Important IRS Tax Adjustments for 2014
The U.S. Tax Code is often referred to as a “living document” because it is constantly growing and evolving to account for new rules, laws, and key economic indicators such as inflation. As a result, the minimum and maximum thresholds governing various reporting, contribution, and deduction guidelines are subject to change from one tax year to the next.
To keep taxpayers and professional tax preparers informed of the latest revisions, the IRS must issue a list of these annual adjustments before they go into effect. Among the more important and relevant adjustments that small business owners should be aware of for the 2014 tax year are the following:
- The social security taxable wage limit will increase to $117,000
- Retirees that are under the full retirement age may earn up to $15,480 without losing any SS benefits
- The alternative minimum tax exemption will increase to $52,800 for single taxpayers and $82,100 for married couples filing jointly
- The kiddie tax threshold, which applies to age 19 (or to age 24 in the case of full-time students) will remain at $2,000
- The maximum first-year expensing deduction under Section 179 will decrease to $25,000, with a phase-out threshold set at $200,000
- The standard mileage rate for business use of a vehicle will decrease to $0.56/mi
- Health savings account (HSA) maximum contributions will increase to $3,300 for individuals; $4,300 for individuals 55 and over; and $6,550 for families
- The maximum IRA contribution limit will remain at $5,500 for individuals and $6,500 for individuals 50 and over
- The maximum 401(k) salary deferral amount will remain at $17,500 for individuals and $23,000 for individuals 50 and over

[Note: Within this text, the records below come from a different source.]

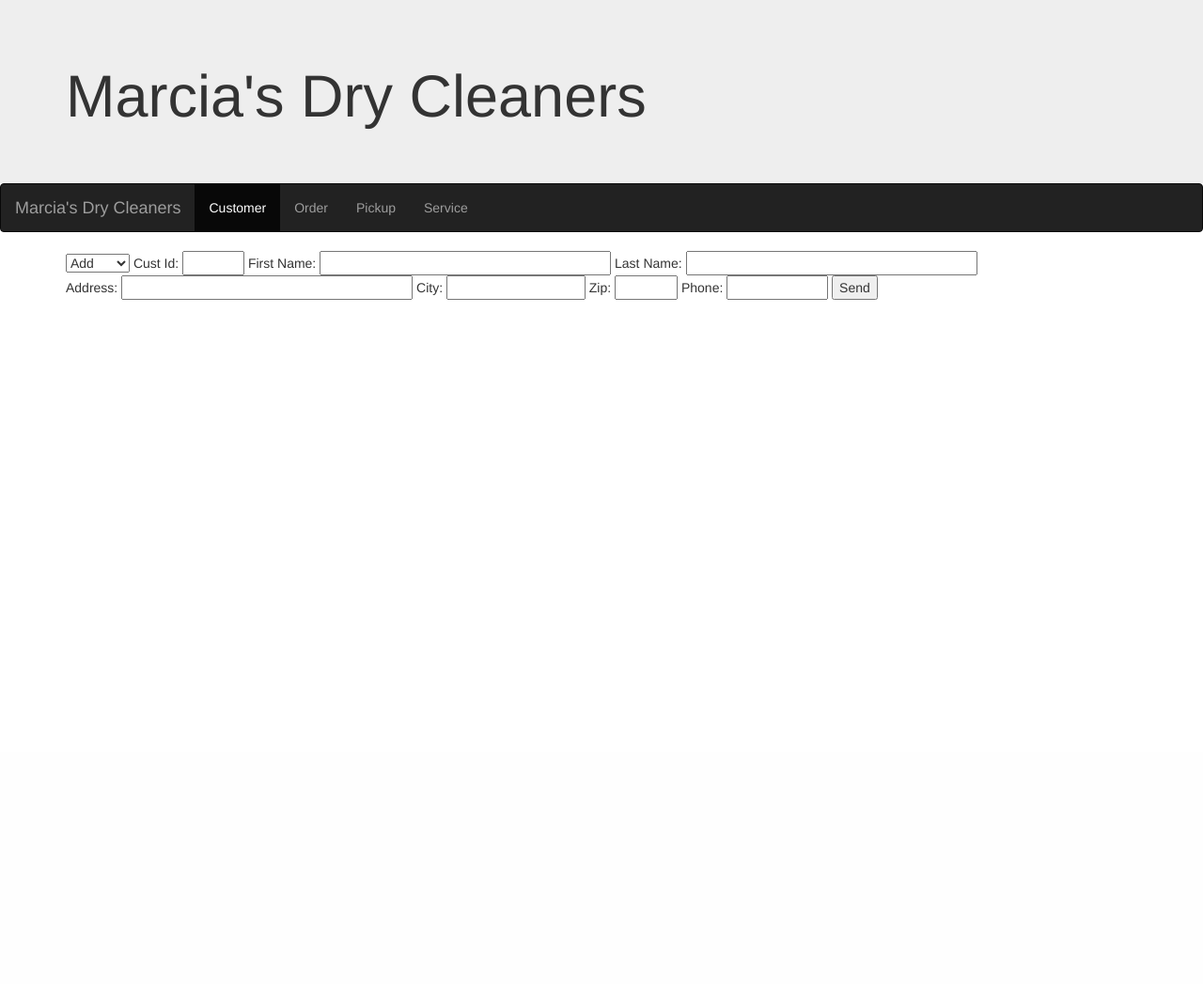
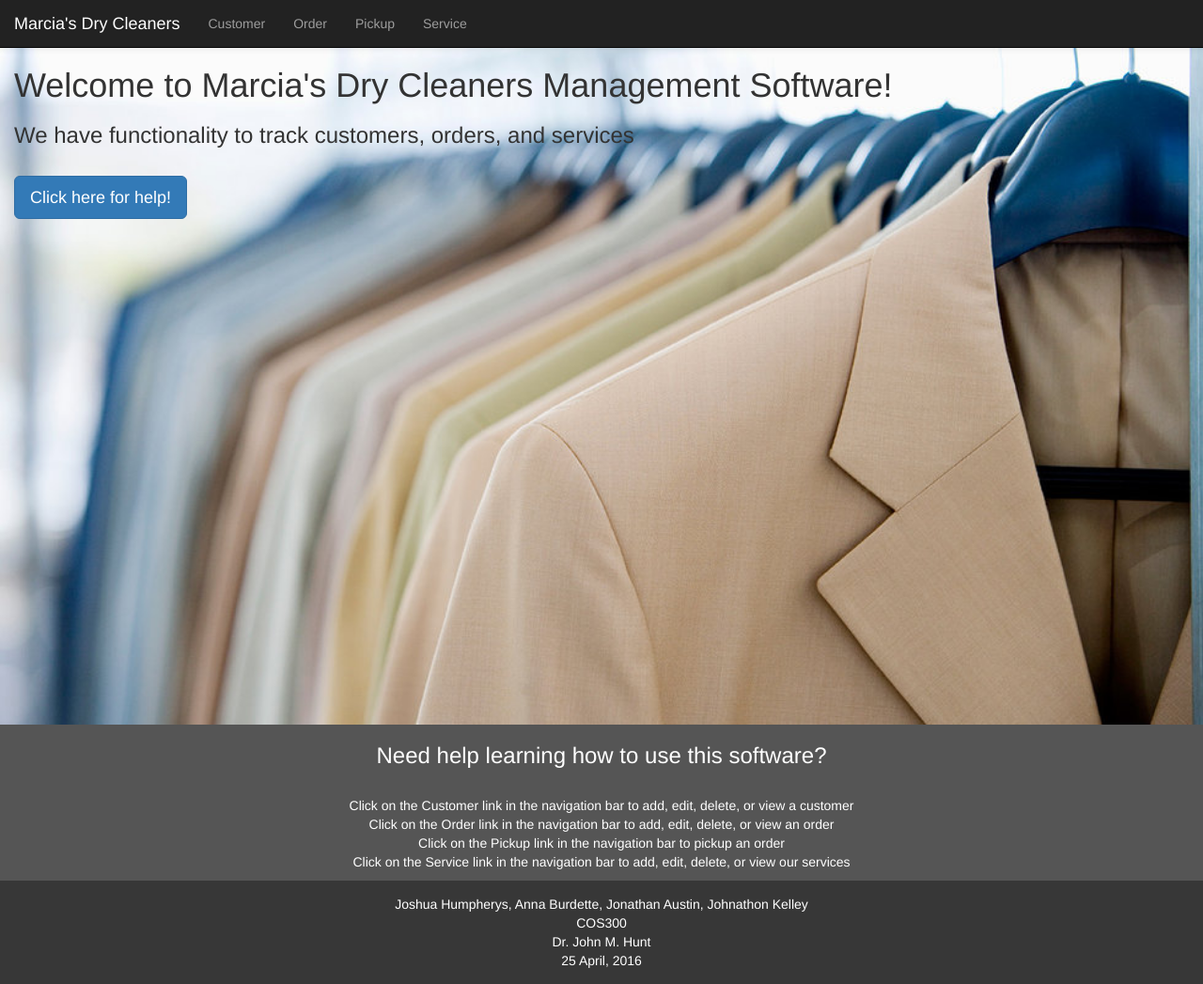
Before and after one commit to JoshHumpherys/COS300-Database-Project, a PHP site: page / in a window 1280 px wide. Shown: the whole page at 94% size. Before the commit the page ends 319 px from the top, so only its background shows below. Run offline with PHP 8.4, Linux system fonts and the light colour scheme.

Commit message:
Create home page

```diff
--- /dev/null
+++ b/footer.php
@@ -0,0 +1,16 @@
+<footer class="footer" style="width:100%; display:inline-block; padding-bottom:15px; background-color:#373737">
+    <div class="container" style="color:#fff; text-align:center; padding-top:15px;">
+        Joshua Humpherys, Anna Burdette, Jonathan Austin, Johnathon Kelley
+        <br/>
+        COS300
+        <br />
+        Dr. John M. Hunt
+        <br />
+        25 April, 2016
+    </div>
+</footer>
+<!--<footer class="footer">-->
+<!--    <div class="container">-->
+<!--        <p class="text-muted">Place sticky footer content here.</p>-->
+<!--    </div>-->
+<!--</footer>-->
--- a/header.php
+++ b/header.php
@@ -1,26 +1,26 @@
 <head>
-    <title>Marica Dry Cleaning Service Maintenance</title>
+    <title>Marcia's Dry Cleaners</title>
     <meta charset="UTF-8">
     <meta name="viewport" content="width=device-width, initial-scale=1">
     <link rel="stylesheet" href="css/bootstrap.min.css">
     <script src="js/jquery.min.js"></script>
     <script src="js/bootstrap.min.js"></script>
-    <div class="jumbotron" style="margin-bottom: 0;">
-        <div class="container">
-            <h1>Marcia's Dry Cleaners</h1>
-        </div>
-    </div>
-    <nav class="navbar navbar-inverse">
+</head>
+
+<nav class="navbar navbar-inverse navbar-static-top" style="margin-bottom:0; box-shadow: 0 0 8px 0 rgba(0,0,0,.1);">
     <div class="container-fluid">
         <div class="navbar-header">
             <a class="navbar-brand" href="index.php">Marcia's Dry Cleaners</a>
         </div>
         <ul class="nav navbar-nav">
-                <li <?php if(basename($_SERVER['PHP_SELF']) == 'index.php') echo 'class="active"' ?>><a href="index.php">Customer</a></li>
-                <li <?php if(basename($_SERVER['PHP_SELF']) == 'order.php') echo 'class="active"' ?>><a href="order.php">Order</a></li>
-                <li <?php if(basename($_SERVER['PHP_SELF']) == 'pickup.php') echo 'class="active"' ?>><a href="pickup.php">Pickup</a></li>
-                <li <?php if(basename($_SERVER['PHP_SELF']) == 'service.php') echo 'class="active"' ?>><a href="service.php">Service</a></li>
+            <li <?php if (basename($_SERVER['PHP_SELF']) == 'customer.php') echo 'class="active"' ?>><a
+                    href="customer.php">Customer</a></li>
+            <li <?php if (basename($_SERVER['PHP_SELF']) == 'order.php') echo 'class="active"' ?>><a
+                    href="order.php">Order</a></li>
+            <li <?php if (basename($_SERVER['PHP_SELF']) == 'pickup.php') echo 'class="active"' ?>><a
+                    href="pickup.php">Pickup</a></li>
+            <li <?php if (basename($_SERVER['PHP_SELF']) == 'service.php') echo 'class="active"' ?>><a
+                    href="service.php">Service</a></li>
         </ul>
     </div>
 </nav>
-</head>
--- a/index.php
+++ b/index.php
@@ -2,27 +2,36 @@
 <html>
 <?php require "header.php"; ?>
 <body>
-<div class="container">
-    <form action="index.php" method="post">
-        <select name="action_type">
-            <option value="add">Add</option>
-            <option value="update">Update</option>
-            <option value="delete">Delete</option>
-        </select>
-        Cust Id: <input type="number" , name="CustId" , min="0" , max="999" , step="1">
-        First Name: <input type="text" , name="FirstName" size="35">
-        Last Name: <input type="text" , name="LastName" , size="35">
-        <br>
-        Address: <input type="text" , name="Address" , size="35">
-        City: <input type="text" , name="City" , size="15">
-        Zip: <input type="text" , name="Zip" , size="5">
-        Phone: <input type="text" , name="Phone" , size="10">
-        <input type="submit" value="Send">
-    </form>
-    <?php
-    // set server access variables
+<div id="image" style="width:100%; overflow:hidden;">
+    <div id="carousel_text" style="position:absolute; padding-left:15px">
+        <h1>Welcome to Marcia's Dry Cleaners Management Software!</h1>
+        <h3>We have functionality to track customers, orders, and services</h3>
+        <br/>
+        <a href="javascript:smoothScrollTo('#help')">
+            <button class="btn btn-primary btn-lg">Click here for help!</button>
+        </a>
+    </div>
+    <img id="img0" src="dryclean.jpg" style="min-width:100%; min-height:100%;"/>
+</div>
+<div id="help" class="container-fluid text-center" style="background-color:#555; color:#fff">
+    <h3>Need help learning how to use this software?</h3>
+    <p>
+        <br />
+        Click on the Customer link in the navigation bar to add, edit, delete, or view a customer
+        <br/>
+        Click on the Order link in the navigation bar to add, edit, delete, or view an order
+        <br/>
+        Click on the Pickup link in the navigation bar to pickup an order
+        <br/>
+        Click on the Service link in the navigation bar to add, edit, delete, or view our services
+    </p>
+</div>
+<?php require "footer.php"; ?>
 
-    ?>
-</div>
+<script type="text/javascript">
+    var smoothScrollTo = function(id) {
+        $('html, body').animate({scrollTop: $(id).offset().top},900,function(){window.location.hash = id;});
+    };
+</script>
 </body>
 </html>
```
Also changed, not shown: customer.php (added, +28 -0 lines), dryclean.jpg (added). Lines whose indentation alone changed are shown as unchanged.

- The maximum salary deferral amount for SIMPLE plans will remain at $12,000 for individuals and $14,500 for individuals 50 and over
- The top estate tax rate will remain at 40%, but the exemption amount will increase to $5,340,000
These are just a few of the IRS adjustments you’ll need to be aware of as you plan for your 2014 individual and business tax liabilities. For a more comprehensive list of adjustments or to learn how these changes will affect your particular situation, please speak to your tax professional today.